SAN MARCOS — At first blush, the topic sounds like a crash course on personal dynamics for over-achieving, time-pressed businessmen: "How to Be Successful in Less Than 10 Minutes a Day."
But these daily self-help tips are being dished out to seventh- and eighth-graders for the second year in a row--and whether they realize it or not, they're being prepped on how to deal with their sexuality.
The course was introduced at the start of last school year at San Marcos Junior High School, as part of a package of self-improvement courses designed to teach young teen-agers how to take more responsibility for their actions.
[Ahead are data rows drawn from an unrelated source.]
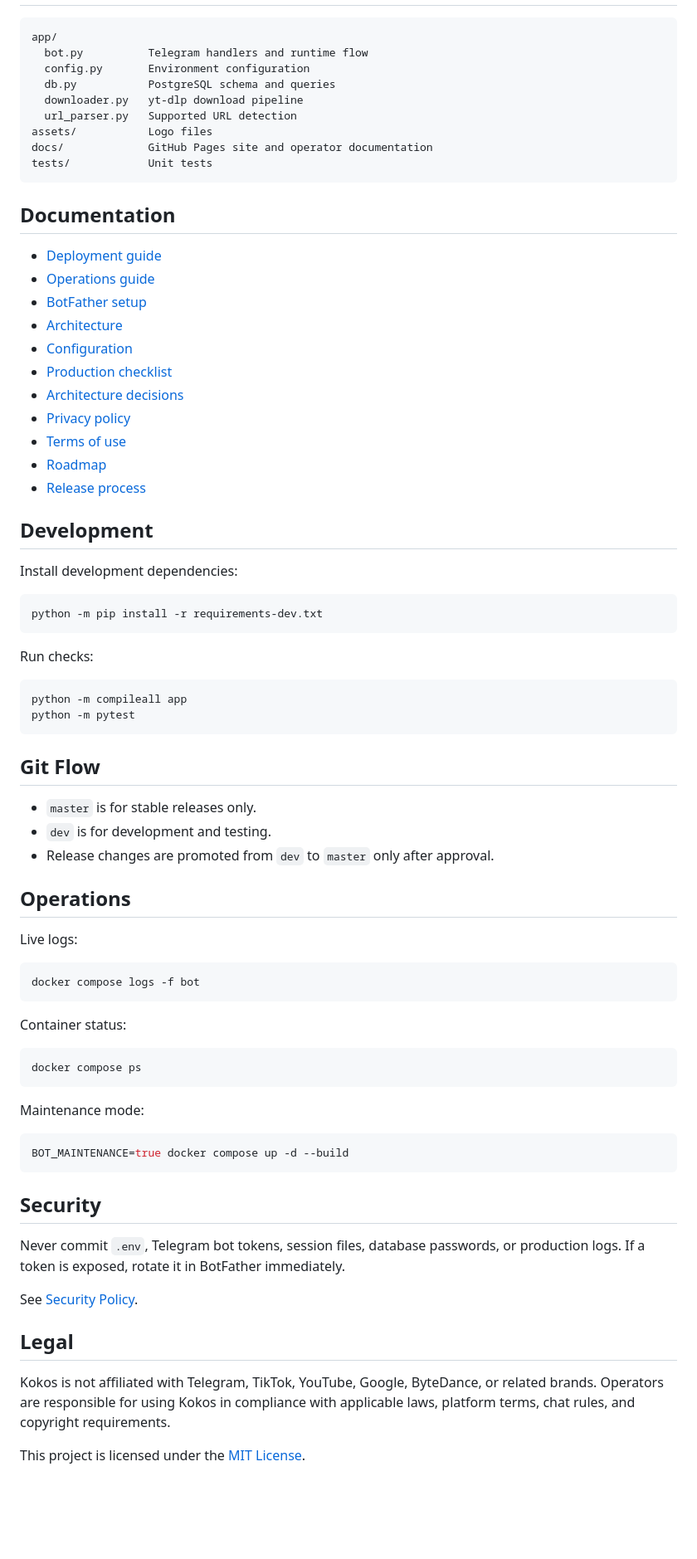
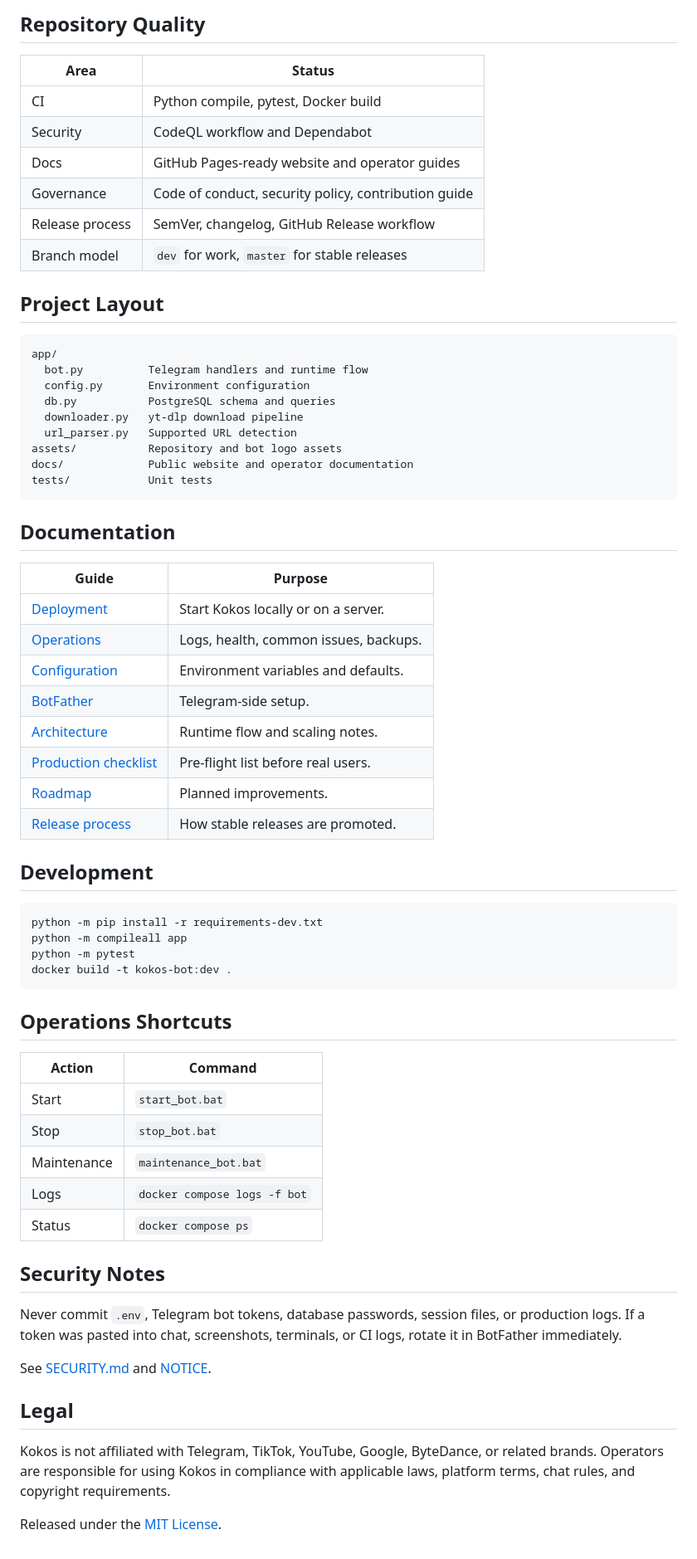
Before and after one commit to Oleksii1221/Kokos, a Markdown page: README.md, the part around one of its changes. Shown at 83% size. Drawn GitHub-style; blank space fills up the shorter version.

````diff
--- a/README.md
+++ b/README.md
@@ -112,3 +134,15 @@ admin_stats - Owner statistics
+## Repository Quality
+
+| Area | Status |
+| --- | --- |
+| CI | Python compile, pytest, Docker build |
+| Security | CodeQL workflow and Dependabot |
+| Docs | GitHub Pages-ready website and operator guides |
+| Governance | Code of conduct, security policy, contribution guide |
+| Release process | SemVer, changelog, GitHub Release workflow |
+| Branch model | `dev` for work, `master` for stable releases |
+
+## Project Layout
 
 ```text
 app/
@@ -117,72 +151,50 @@ app/
   db.py           PostgreSQL schema and queries
   downloader.py   yt-dlp download pipeline
   url_parser.py   Supported URL detection
-assets/           Logo files
-docs/             GitHub Pages site and operator documentation
+assets/           Repository and bot logo assets
+docs/             Public website and operator documentation
 tests/            Unit tests
 ```
 
 ## Documentation
 
-- [Deployment guide](docs/deployment.md)
-- [Operations guide](docs/operations.md)
-- [BotFather setup](docs/botfather.md)
-- [Architecture](docs/architecture.md)
-- [Configuration](docs/configuration.md)
-- [Production checklist](docs/production-checklist.md)
-- [Architecture decisions](docs/adr.md)
-- [Privacy policy](docs/privacy.html)
-- [Terms of use](docs/terms.html)
-- [Roadmap](ROADMAP.md)
-- [Release process](RELEASE.md)
+| Guide | Purpose |
+| --- | --- |
+| [Deployment](docs/deployment.md) | Start Kokos locally or on a server. |
+| [Operations](docs/operations.md) | Logs, health, common issues, backups. |
+| [Configuration](docs/configuration.md) | Environment variables and defaults. |
+| [BotFather](docs/botfather.md) | Telegram-side setup. |
+| [Architecture](docs/architecture.md) | Runtime flow and scaling notes. |
+| [Production checklist](docs/production-checklist.md) | Pre-flight list before real users. |
+| [Roadmap](ROADMAP.md) | Planned improvements. |
+| [Release process](RELEASE.md) | How stable releases are promoted. |
 
 ## Development
 
-Install development dependencies:
-
 ```bash
 python -m pip install -r requirements-dev.txt
+python -m compileall app
+python -m pytest
+docker build -t kokos-bot:dev .
 ```
 
-Run checks:
+## Operations Shortcuts
 
-```bash
-python -m compileall app
-python -m pytest
-```
+| Action | Command |
+| --- | --- |
+| Start | `start_bot.bat` |
+| Stop | `stop_bot.bat` |
+| Maintenance | `maintenance_bot.bat` |
+| Logs | `docker compose logs -f bot` |
+| Status | `docker compose ps` |
 
-## Git Flow
+## Security Notes
 
-- `master` is for stable releases only.
-- `dev` is for development and testing.
-- Release changes are promoted from `dev` to `master` only after approval.
+Never commit `.env`, Telegram bot tokens, database passwords, session files, or
+production logs. If a token was pasted into chat, screenshots, terminals, or CI
+logs, rotate it in BotFather immediately.
 
-## Operations
-
-Live logs:
-
-```bash
-docker compose logs -f bot
-```
-
-Container status:
-
-```bash
-docker compose ps
-```
-
-Maintenance mode:
-
-```bash
-BOT_MAINTENANCE=true docker compose up -d --build
-```
-
-## Security
-
-Never commit `.env`, Telegram bot tokens, session files, database passwords, or
-production logs. If a token is exposed, rotate it in BotFather immediately.
-
-See [Security Policy](SECURITY.md).
+See [SECURITY.md](SECURITY.md) and [NOTICE](NOTICE).
 
 ## Legal
 
@@ -190,4 +202,4 @@ Kokos is not affiliated with Telegram, TikTok, YouTube, Google, ByteDance, or
 related brands. Operators are responsible for using Kokos in compliance with
 applicable laws, platform terms, chat rules, and copyright requirements.
 
-This project is licensed under the [MIT License](LICENSE).
+Released under the [MIT License](LICENSE).
````
Also changed, not shown: other parts of README.md (+80 -58 lines).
By the end of last school year, the programs had won the virtually unanimous approval of teachers who saw its benefits, the begrudged approval of students who saw it as more class work, and attention from other school districts around the United States that are trying to deal with the same issue:
How do schools work to reduce the number of teen-age pregnancies--by establishing on-campus health clinics that prescribe birth control pills, or by teaching youngsters at an earlier age how to act responsibly--and, ergo, to stay clear of sex?
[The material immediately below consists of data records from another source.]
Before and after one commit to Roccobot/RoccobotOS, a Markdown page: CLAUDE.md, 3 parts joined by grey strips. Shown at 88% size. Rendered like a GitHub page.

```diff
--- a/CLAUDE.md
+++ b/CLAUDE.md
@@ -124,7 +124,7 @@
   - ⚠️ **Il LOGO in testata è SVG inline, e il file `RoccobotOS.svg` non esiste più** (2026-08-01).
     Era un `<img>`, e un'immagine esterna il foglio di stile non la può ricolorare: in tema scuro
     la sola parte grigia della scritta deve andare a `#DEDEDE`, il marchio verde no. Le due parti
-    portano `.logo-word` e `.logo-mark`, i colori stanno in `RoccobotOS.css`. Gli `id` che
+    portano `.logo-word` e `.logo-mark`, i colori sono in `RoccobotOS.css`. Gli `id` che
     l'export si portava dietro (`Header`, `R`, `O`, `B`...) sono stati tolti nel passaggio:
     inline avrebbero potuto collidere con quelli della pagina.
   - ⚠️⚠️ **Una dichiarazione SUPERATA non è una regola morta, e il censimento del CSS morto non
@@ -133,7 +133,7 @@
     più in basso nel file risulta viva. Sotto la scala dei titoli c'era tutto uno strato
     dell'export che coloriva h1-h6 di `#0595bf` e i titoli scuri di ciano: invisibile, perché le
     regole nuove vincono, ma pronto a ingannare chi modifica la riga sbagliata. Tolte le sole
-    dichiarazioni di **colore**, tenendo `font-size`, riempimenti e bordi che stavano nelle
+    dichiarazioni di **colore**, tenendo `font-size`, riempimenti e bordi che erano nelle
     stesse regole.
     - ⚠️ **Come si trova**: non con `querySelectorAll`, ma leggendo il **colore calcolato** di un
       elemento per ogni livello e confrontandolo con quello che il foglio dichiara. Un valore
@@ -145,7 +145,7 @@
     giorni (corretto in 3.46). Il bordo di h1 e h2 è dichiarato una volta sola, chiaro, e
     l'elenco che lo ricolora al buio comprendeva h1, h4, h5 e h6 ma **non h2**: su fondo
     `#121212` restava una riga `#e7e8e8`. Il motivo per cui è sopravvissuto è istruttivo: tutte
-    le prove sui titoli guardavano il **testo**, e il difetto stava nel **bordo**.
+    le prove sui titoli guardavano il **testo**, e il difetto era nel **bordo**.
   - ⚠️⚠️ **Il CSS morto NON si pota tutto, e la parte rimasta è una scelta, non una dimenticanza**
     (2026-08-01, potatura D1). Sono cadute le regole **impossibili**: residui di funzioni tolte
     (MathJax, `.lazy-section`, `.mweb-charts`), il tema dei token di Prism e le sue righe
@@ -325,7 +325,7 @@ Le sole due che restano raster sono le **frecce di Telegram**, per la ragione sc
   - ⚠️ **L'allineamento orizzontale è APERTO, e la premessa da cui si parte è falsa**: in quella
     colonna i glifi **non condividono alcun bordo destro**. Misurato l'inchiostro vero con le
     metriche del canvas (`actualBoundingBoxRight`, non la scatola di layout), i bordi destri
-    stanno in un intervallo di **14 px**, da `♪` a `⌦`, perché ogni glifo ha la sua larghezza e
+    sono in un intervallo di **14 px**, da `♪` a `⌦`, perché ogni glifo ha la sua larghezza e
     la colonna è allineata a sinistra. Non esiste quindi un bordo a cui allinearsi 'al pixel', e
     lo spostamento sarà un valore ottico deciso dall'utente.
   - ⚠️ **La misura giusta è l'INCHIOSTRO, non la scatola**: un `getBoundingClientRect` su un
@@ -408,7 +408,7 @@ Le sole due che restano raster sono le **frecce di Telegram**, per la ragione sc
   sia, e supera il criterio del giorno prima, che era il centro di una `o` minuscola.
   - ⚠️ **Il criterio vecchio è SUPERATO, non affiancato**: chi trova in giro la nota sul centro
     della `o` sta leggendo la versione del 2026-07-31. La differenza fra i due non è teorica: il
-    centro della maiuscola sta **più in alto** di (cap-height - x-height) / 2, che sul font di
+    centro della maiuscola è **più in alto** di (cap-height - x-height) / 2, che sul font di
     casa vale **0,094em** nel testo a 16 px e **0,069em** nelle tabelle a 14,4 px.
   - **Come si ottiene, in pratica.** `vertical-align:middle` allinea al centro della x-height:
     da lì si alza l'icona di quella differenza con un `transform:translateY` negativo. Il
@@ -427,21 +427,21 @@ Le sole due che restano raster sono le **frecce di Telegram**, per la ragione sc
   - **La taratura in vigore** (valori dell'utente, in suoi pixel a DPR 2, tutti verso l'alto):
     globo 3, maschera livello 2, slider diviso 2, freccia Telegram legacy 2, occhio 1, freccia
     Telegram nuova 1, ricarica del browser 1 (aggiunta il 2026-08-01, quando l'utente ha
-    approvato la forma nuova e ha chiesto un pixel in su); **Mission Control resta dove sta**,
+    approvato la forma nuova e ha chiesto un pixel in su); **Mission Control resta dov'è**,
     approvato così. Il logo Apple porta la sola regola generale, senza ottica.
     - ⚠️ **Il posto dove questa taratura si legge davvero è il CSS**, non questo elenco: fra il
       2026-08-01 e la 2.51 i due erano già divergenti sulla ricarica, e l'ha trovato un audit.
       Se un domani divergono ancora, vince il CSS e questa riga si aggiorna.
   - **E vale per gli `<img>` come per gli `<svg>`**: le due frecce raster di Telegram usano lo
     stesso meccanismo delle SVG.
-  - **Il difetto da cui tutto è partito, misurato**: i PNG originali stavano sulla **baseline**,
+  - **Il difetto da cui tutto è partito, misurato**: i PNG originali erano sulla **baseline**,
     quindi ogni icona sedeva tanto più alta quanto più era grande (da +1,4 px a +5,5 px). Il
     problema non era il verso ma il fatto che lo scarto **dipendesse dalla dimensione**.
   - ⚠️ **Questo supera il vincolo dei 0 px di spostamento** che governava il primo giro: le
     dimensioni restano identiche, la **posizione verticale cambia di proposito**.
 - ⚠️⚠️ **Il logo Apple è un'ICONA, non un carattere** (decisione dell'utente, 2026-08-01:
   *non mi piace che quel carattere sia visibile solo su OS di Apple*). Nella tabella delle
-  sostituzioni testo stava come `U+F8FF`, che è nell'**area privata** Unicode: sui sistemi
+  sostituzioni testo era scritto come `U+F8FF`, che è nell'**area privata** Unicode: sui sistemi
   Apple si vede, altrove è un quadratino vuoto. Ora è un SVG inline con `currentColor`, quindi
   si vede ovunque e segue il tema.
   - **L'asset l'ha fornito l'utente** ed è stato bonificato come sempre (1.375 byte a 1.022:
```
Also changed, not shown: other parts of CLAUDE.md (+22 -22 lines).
The question was brought dramatically home here two years ago with the revelation that one in five high school girls in San Marcos became pregnant during the 1983-84 school year, based on one counselor's informal count of girls who had confided in her.
The figures, if accurate, are double the national statistics, which indicate that one in 10 girls between the ages of 15 and 19 will become pregnant every year, and that one of every four 14-year-old-girls will become pregnant at least once before they turn 20.
San Marcos school and community leaders wrestled with the wrenching news and opted on the side of teaching youngsters the process of critical decision-making, rather than focusing their attention on more extensive sex education courses.
The new programs were introduced on the junior high school campus: a six-week class to teach students how to improve their study skills--so they would do better in school and feel better about themselves; a six-week class on self-esteem and values development; a six-week sex-education course that addressed peer pressure and passion, and stressed abstinence as the best form of birth control, and 180 daily mini-lessons on "how to be successful," whether it be in the classroom, at home or on the job.
Principal Joe DeDiminicantanio said he took more than 100 phone calls and letters from school administrators elsewhere around the nation who heard of the success of San Marcos' custom-tailored, four-component program.
How successful is it?
DeDiminicantanio said there were four times as many seventh-graders as eighth-graders on the school's honor roll last spring, largely to the credit of the study skills mini-course that was offered to the seventh-graders.
And seventh- and eighth-graders alike are showing greater classroom maturity because of the overall program, the principal and staff say.
"When we were two weeks into the new school year, some teachers were saying they had students who had not yet missed a single homework assignment. That's remarkable," said English teacher Quality Quinn-Sharp.
Overall, about 90% of the homework assignments were turned in last year and so far this year--compared to a 75% homework turn-in rate before the success mini-lessons were introduced, she said.
"And if a student doesn't turn one in, at least he's up front about it and doesn't make up a phony excuse," she added. "That, in itself, is a sign of success because he's taking responsibility for his actions."
The program on how to be successful is intended to be taught during the first 10 minutes of each school day, although most teachers use it only three times a week so the students don't see the work as drudgery.
Its authors, from the Thomas Jefferson Research Center in Pasadena, say that learning how to be successful in life--starting with concepts as simple as remembering to bring a sharpened pencil to school--is better taught through a systematic presentation of concepts than being left to chance.
The students are taught that decision-making should include a four-step process called STAR: Stop, Think, Act and Review. Repeatedly throughout the 180 lessons, students are told of 12 steps to success: to be confident, responsible, present, timely, friendly, polite, prepared, a listener, a doer, a tough worker, a risk taker and a goal setter.
To that final point, students are immediately taught the benefits of developing daily to-do lists--which include such mandatory tasks as doing nightly homework and chores, and advisable activities "such as writing a letter to grandma, because that may pay off at Christmas," as Quinn-Sharp likes to tell her students.
Part of the success of the program depends on each teacher's openness in using personal examples of success and failure, Quinn-Sharp said.